(Front-end code change data)
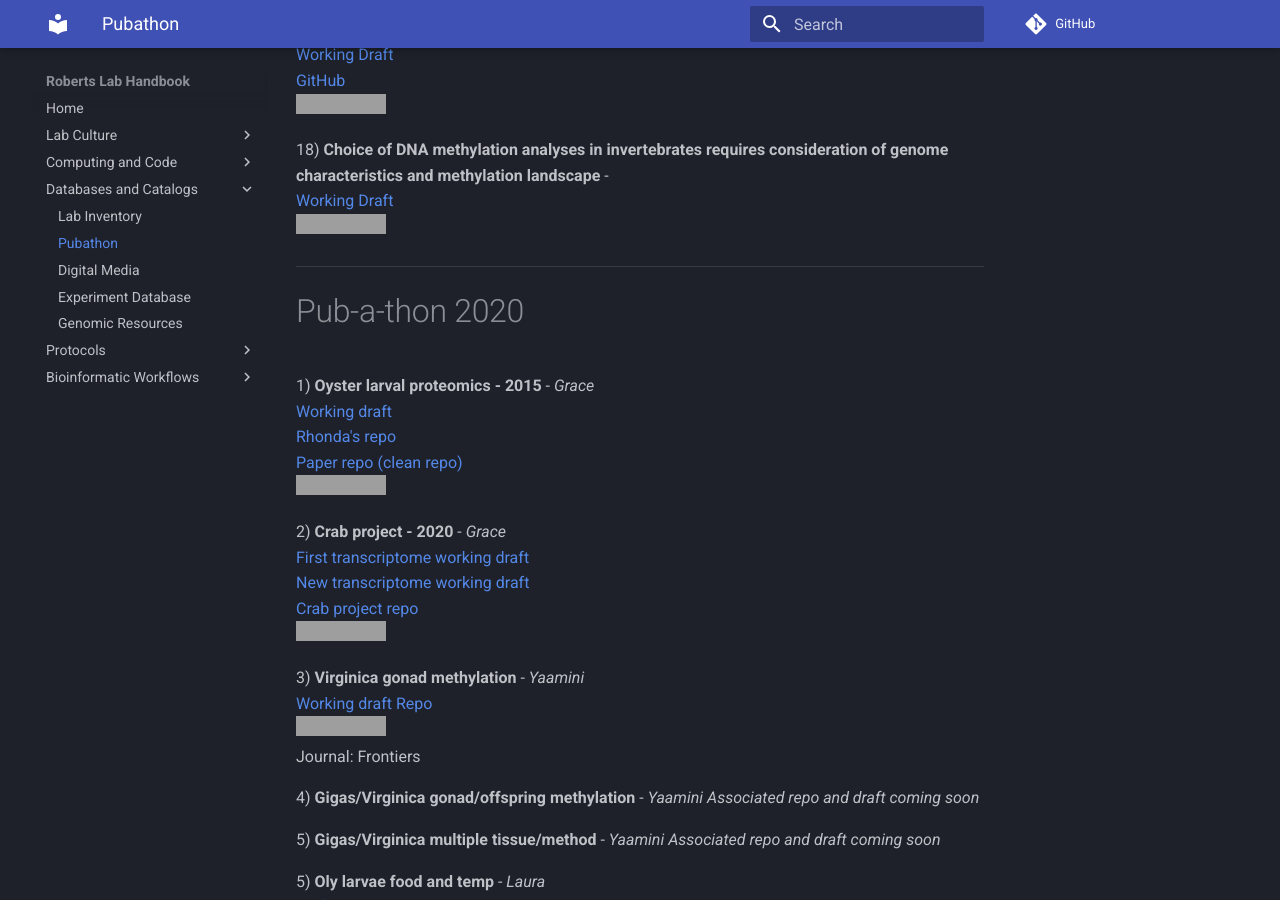
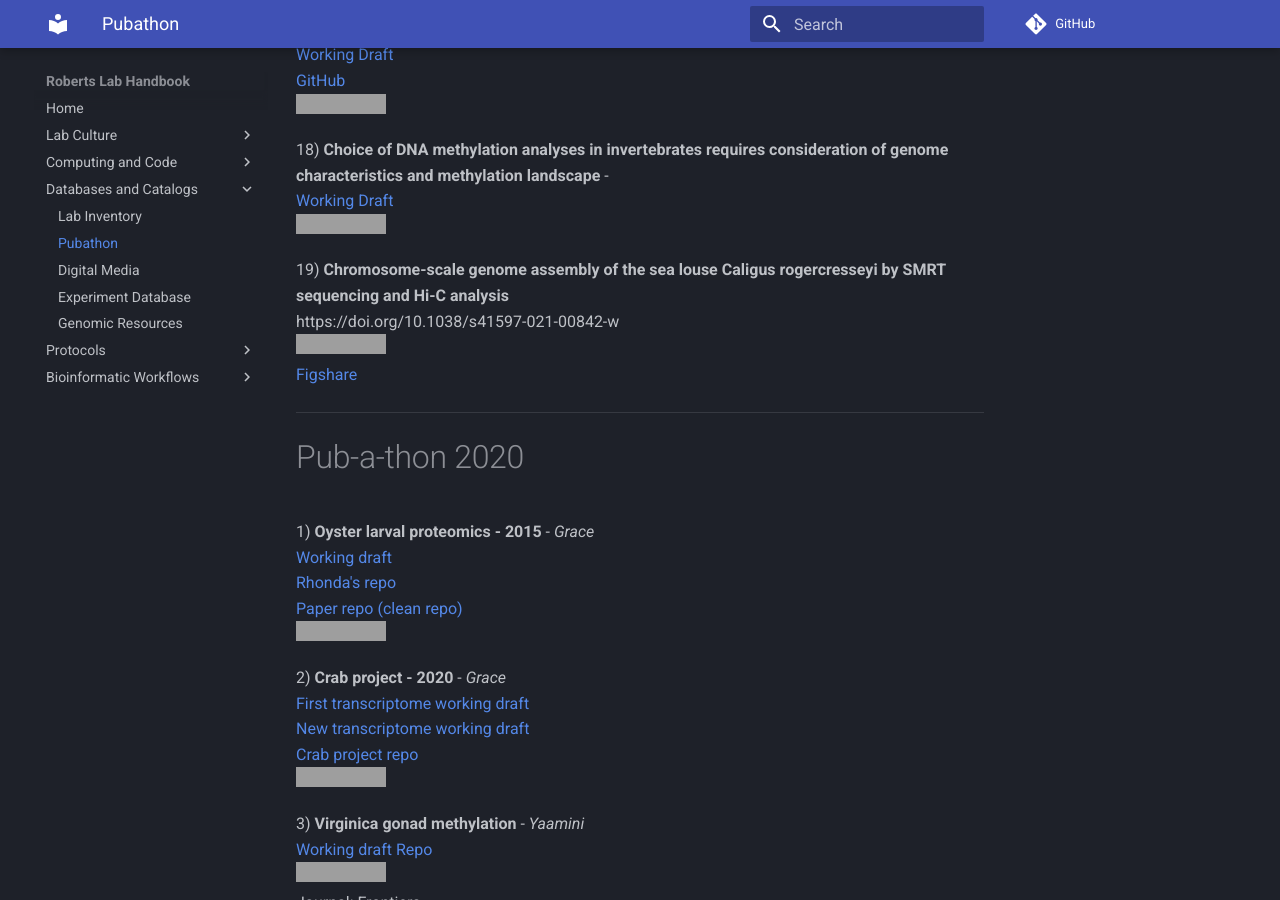
Before and after one commit to RobertsLab/resources, an MkDocs documentation site: the page built from docs/Pubathon.md, in a window 1280 px wide and 900 px high, scrolled down 2900 px, cut to the strip 0-900 px from the top of the window. Built offline with MkDocs 1.6.1 and Material for MkDocs 9.7.7, drawn with Linux system fonts in a browser that asks for light colours; comment, search, counter and statistics services are not loaded; grey boxes are pictures that could not be loaded.

Commit message:
Update Pubathon.md

```diff
--- a/docs/Pubathon.md
+++ b/docs/Pubathon.md
@@ -102,6 +102,12 @@ Journal: G3
 18) **Choice of DNA methylation analyses in invertebrates requires consideration of genome characteristics and methylation landscape** -
 [Working Draft](https://docs.google.com/document/d/1mjYzBNSl67Siv_Wph1ZF7CUrFpJr797_6yWyrjEKbto/edit)
 ![status](https://img.shields.io/badge/pub--a--thon%20status-in%20progress-orange.svg)
+
+19) **Chromosome-scale genome assembly of the sea louse Caligus rogercresseyi by SMRT sequencing and Hi-C analysis**
+https://doi.org/10.1038/s41597-021-00842-w
+![status](https://img.shields.io/badge/pub--a--thon%20status-PUBLISHED-blue.svg)
+[Figshare](https://figshare.com/articles/dataset/Additional_annotation_files_GenSAS/12847493)
+
 
 ---
 
```
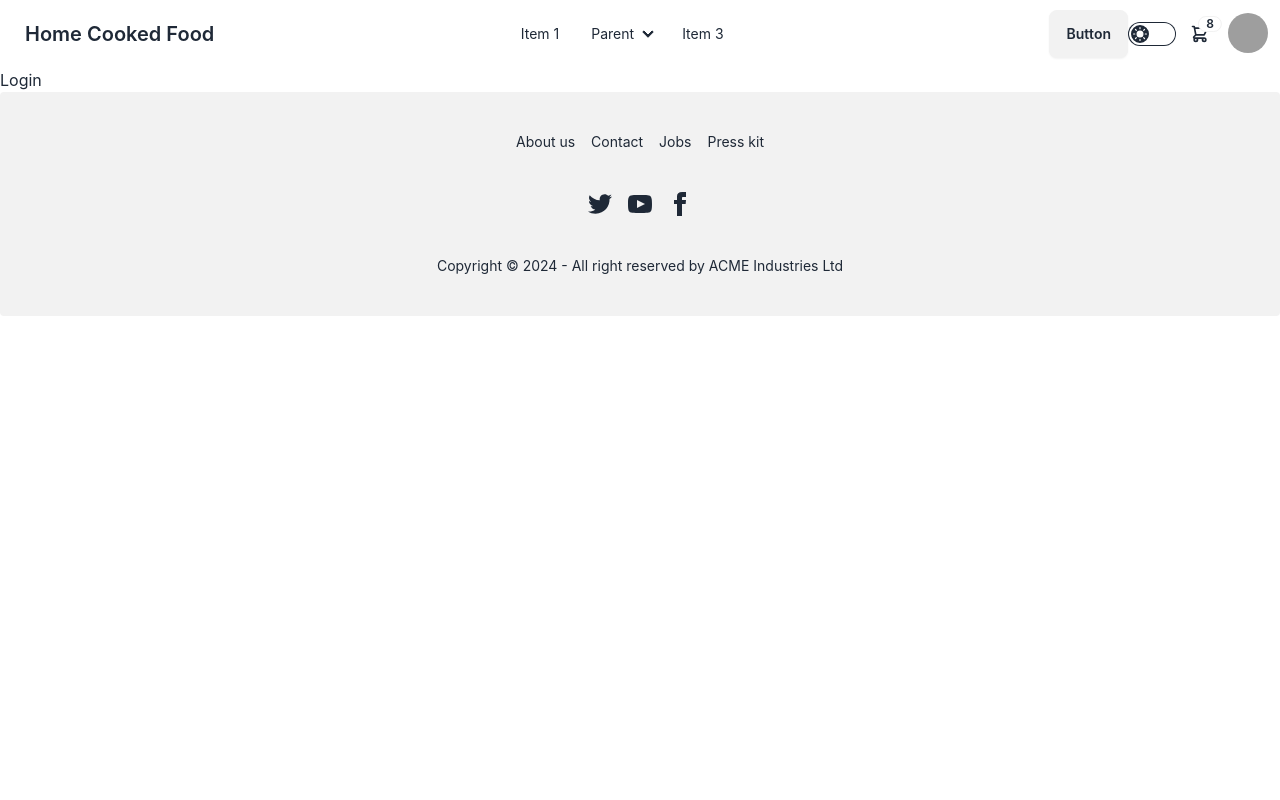
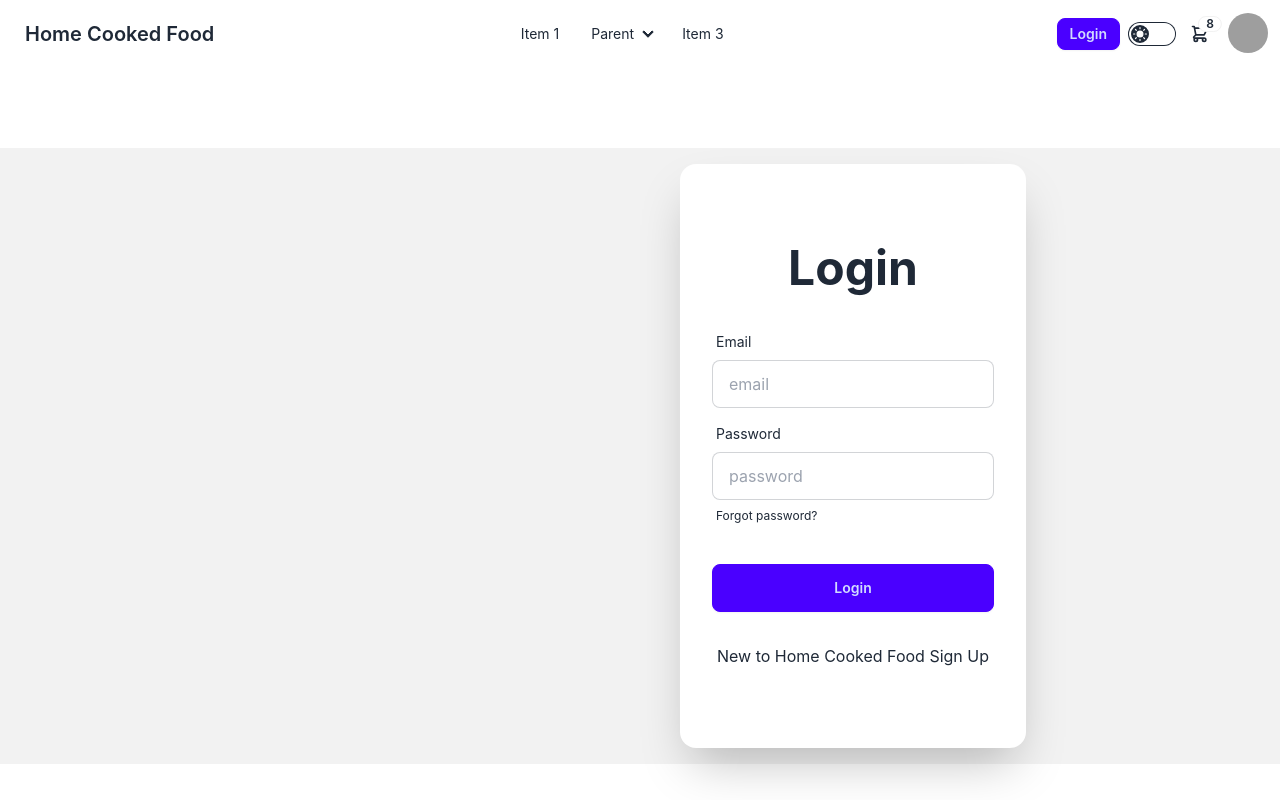
Before and after one commit to raaakib0/home-cooked-food-client, a React (Create React App) app: page /login in a window 1280 px wide. Shown: the top 800 px of the page. Built offline with nearby package versions, Linux system fonts and the light colour scheme; grey boxes are pictures that could not be loaded.

Commit message:
login page add and linked

```diff
--- a/src/Pages/Login/Login.js
+++ b/src/Pages/Login/Login.js
@@ -2,8 +2,46 @@ import React from 'react';
 
 const Login = () => {
     return (
-        <div>
-            <h2>Login</h2>
+        <div className="hero w-full my-20 bg-blue-200 dark:bg-base-200">
+            <div className="hero-content grid gap-20 md:grid-cols-2 flex-col lg:flex-row">
+                <div className="text-center lg:text-left">
+                    {/* <img className='w-3/4' src={img} alt="" /> */}
+                </div>
+                <div className="card flex-shrink-0 w-full max-w-sm shadow-2xl bg-base-100 py-20">
+                    <h1 className="text-5xl text-center font-bold">Login</h1>
+                    {/* <form onSubmit={handleLogin} className="card-body"> */}
+                    <form className="card-body">
+                        <div className="form-control">
+                            <label className="label">
+                                <span className="label-text">Email</span>
+                            </label>
+                            <input type="text" name='email' placeholder="email" className="input input-bordered" />
+                        </div>
+                        <div className="form-control">
+                            <label className="label">
+                                <span className="label-text">Password</span>
+                            </label>
+                            <input type="password" name='password' placeholder="password" className="input input-bordered" />
+                            <label className="label">
+                                <a href="#" className="label-text-alt link link-hover">Forgot password?</a>
+
+                            </label>
+                            {/* {loginError && <p className='text-red-600'>{loginError == "Firebase: Error (auth/user-not-found)." ? "User Not Found" : ""}</p>}
+                            {loginError && <p className='text-red-600'>{loginError == "Firebase: Error (auth/invalid-email)." ? "Invalid Email" : ""}</p>}
+                            {loginError && <p className='text-red-600'>{loginError == "Firebase: Error (auth/wrong-password)." ? "Wrong Password" : ""}</p>} */}
+                            {/* {loginError && <p className='text-red-600'>{loginError}</p>} */}
+
+                        </div>
+                        <div className="form-control mt-6">
+                            <input className="btn btn-primary" type="submit" value="Login" />
+                            {/* {loginError && <p className='text-red-600'>{loginError}</p>} */}
+                        </div>
+                    </form>
+                    {/* <p className='text-center'>New to Enjoy Trip <Link className='text-orange-600 font-bold' to="/signup">Sign Up</Link> </p> */}
+                    <p className='text-center'>New to Home Cooked Food Sign Up </p>
+                    {/* <SocialLogin></SocialLogin> */}
+                </div>
+            </div>
         </div>
     );
 };
--- a/src/Pages/Shared/Navbar.js
+++ b/src/Pages/Shared/Navbar.js
@@ -1,5 +1,6 @@
 import React from 'react';
 import { useState, useEffect } from 'react';
+import { Link } from 'react-router-dom';
 
 const Navbar = () => {
 
@@ -31,7 +32,7 @@ const Navbar = () => {
     return (
         <div className="navbar  dark:bg-base-100 bg-blue-200">
             <div className="flex-1">
-                <a className="btn btn-ghost text-xl">Home Cooked Food</a>
+                <a className="btn btn-ghost text-xl"><Link to="/" >Home Cooked Food</Link></a>
             </div>
 
             {/* <div className="navbar bg-base-100"> */}
@@ -70,7 +71,7 @@ const Navbar = () => {
                     </ul>
                 </div>
                 <div className="navbar-end">
-                    <a className="btn">Button</a>
+                <Link to="/login" className=" btn btn-primary btn-sm mr-2" >Login</Link>
                 </div>
             {/* </div> */}
 
```
Also changed, not shown: Readme.txt.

▶ _Problem_
Output the records verbatim, every one of them, and keep the pictures out.

▶ _Task output_
Before and after one commit to RobertsLab/resources, an MkDocs documentation site: the page built from docs/Pubathon.md, in a window 1280 px wide and 900 px high, scrolled down 2900 px, cut to the strip 0-900 px from the top of the window. Built offline with MkDocs 1.6.1 and Material for MkDocs 9.7.7, drawn with Linux system fonts in a browser that asks for light colours; comment, search, counter and statistics services are not loaded; grey boxes are pictures that could not be loaded.

Commit message:
Update Pubathon.md

```diff
--- a/docs/Pubathon.md
+++ b/docs/Pubathon.md
@@ -102,6 +102,12 @@ Journal: G3
 18) **Choice of DNA methylation analyses in invertebrates requires consideration of genome characteristics and methylation landscape** -
 [Working Draft](https://docs.google.com/document/d/1mjYzBNSl67Siv_Wph1ZF7CUrFpJr797_6yWyrjEKbto/edit)
 ![status](https://img.shields.io/badge/pub--a--thon%20status-in%20progress-orange.svg)
+
+19) **Chromosome-scale genome assembly of the sea louse Caligus rogercresseyi by SMRT sequencing and Hi-C analysis**
+https://doi.org/10.1038/s41597-021-00842-w
+![status](https://img.shields.io/badge/pub--a--thon%20status-PUBLISHED-blue.svg)
+[Figshare](https://figshare.com/articles/dataset/Additional_annotation_files_GenSAS/12847493)
+
 
 ---
 
```
Before and after one commit to raaakib0/home-cooked-food-client, a React (Create React App) app: page /login in a window 1280 px wide. Shown: the top 800 px of the page. Built offline with nearby package versions, Linux system fonts and the light colour scheme; grey boxes are pictures that could not be loaded.

Commit message:
login page add and linked

```diff
--- a/src/Pages/Login/Login.js
+++ b/src/Pages/Login/Login.js
@@ -2,8 +2,46 @@ import React from 'react';
 
 const Login = () => {
     return (
-        <div>
-            <h2>Login</h2>
+        <div className="hero w-full my-20 bg-blue-200 dark:bg-base-200">
+            <div className="hero-content grid gap-20 md:grid-cols-2 flex-col lg:flex-row">
+                <div className="text-center lg:text-left">
+                    {/* <img className='w-3/4' src={img} alt="" /> */}
+                </div>
+                <div className="card flex-shrink-0 w-full max-w-sm shadow-2xl bg-base-100 py-20">
+                    <h1 className="text-5xl text-center font-bold">Login</h1>
+                    {/* <form onSubmit={handleLogin} className="card-body"> */}
+                    <form className="card-body">
+                        <div className="form-control">
+                            <label className="label">
+                                <span className="label-text">Email</span>
+                            </label>
+                            <input type="text" name='email' placeholder="email" className="input input-bordered" />
+                        </div>
+                        <div className="form-control">
+                            <label className="label">
+                                <span className="label-text">Password</span>
+                            </label>
+                            <input type="password" name='password' placeholder="password" className="input input-bordered" />
+                            <label className="label">
+                                <a href="#" className="label-text-alt link link-hover">Forgot password?</a>
+
+                            </label>
+                            {/* {loginError && <p className='text-red-600'>{loginError == "Firebase: Error (auth/user-not-found)." ? "User Not Found" : ""}</p>}
+                            {loginError && <p className='text-red-600'>{loginError == "Firebase: Error (auth/invalid-email)." ? "Invalid Email" : ""}</p>}
+                            {loginError && <p className='text-red-600'>{loginError == "Firebase: Error (auth/wrong-password)." ? "Wrong Password" : ""}</p>} */}
+                            {/* {loginError && <p className='text-red-600'>{loginError}</p>} */}
+
+                        </div>
+                        <div className="form-control mt-6">
+                            <input className="btn btn-primary" type="submit" value="Login" />
+                            {/* {loginError && <p className='text-red-600'>{loginError}</p>} */}
+                        </div>
+                    </form>
+                    {/* <p className='text-center'>New to Enjoy Trip <Link className='text-orange-600 font-bold' to="/signup">Sign Up</Link> </p> */}
+                    <p className='text-center'>New to Home Cooked Food Sign Up </p>
+                    {/* <SocialLogin></SocialLogin> */}
+                </div>
+            </div>
         </div>
     );
 };
--- a/src/Pages/Shared/Navbar.js
+++ b/src/Pages/Shared/Navbar.js
@@ -1,5 +1,6 @@
 import React from 'react';
 import { useState, useEffect } from 'react';
+import { Link } from 'react-router-dom';
 
 const Navbar = () => {
 
@@ -31,7 +32,7 @@ const Navbar = () => {
     return (
         <div className="navbar  dark:bg-base-100 bg-blue-200">
             <div className="flex-1">
-                <a className="btn btn-ghost text-xl">Home Cooked Food</a>
+                <a className="btn btn-ghost text-xl"><Link to="/" >Home Cooked Food</Link></a>
             </div>
 
             {/* <div className="navbar bg-base-100"> */}
@@ -70,7 +71,7 @@ const Navbar = () => {
                     </ul>
                 </div>
                 <div className="navbar-end">
-                    <a className="btn">Button</a>
+                <Link to="/login" className=" btn btn-primary btn-sm mr-2" >Login</Link>
                 </div>
             {/* </div> */}
 
```
Also changed, not shown: Readme.txt.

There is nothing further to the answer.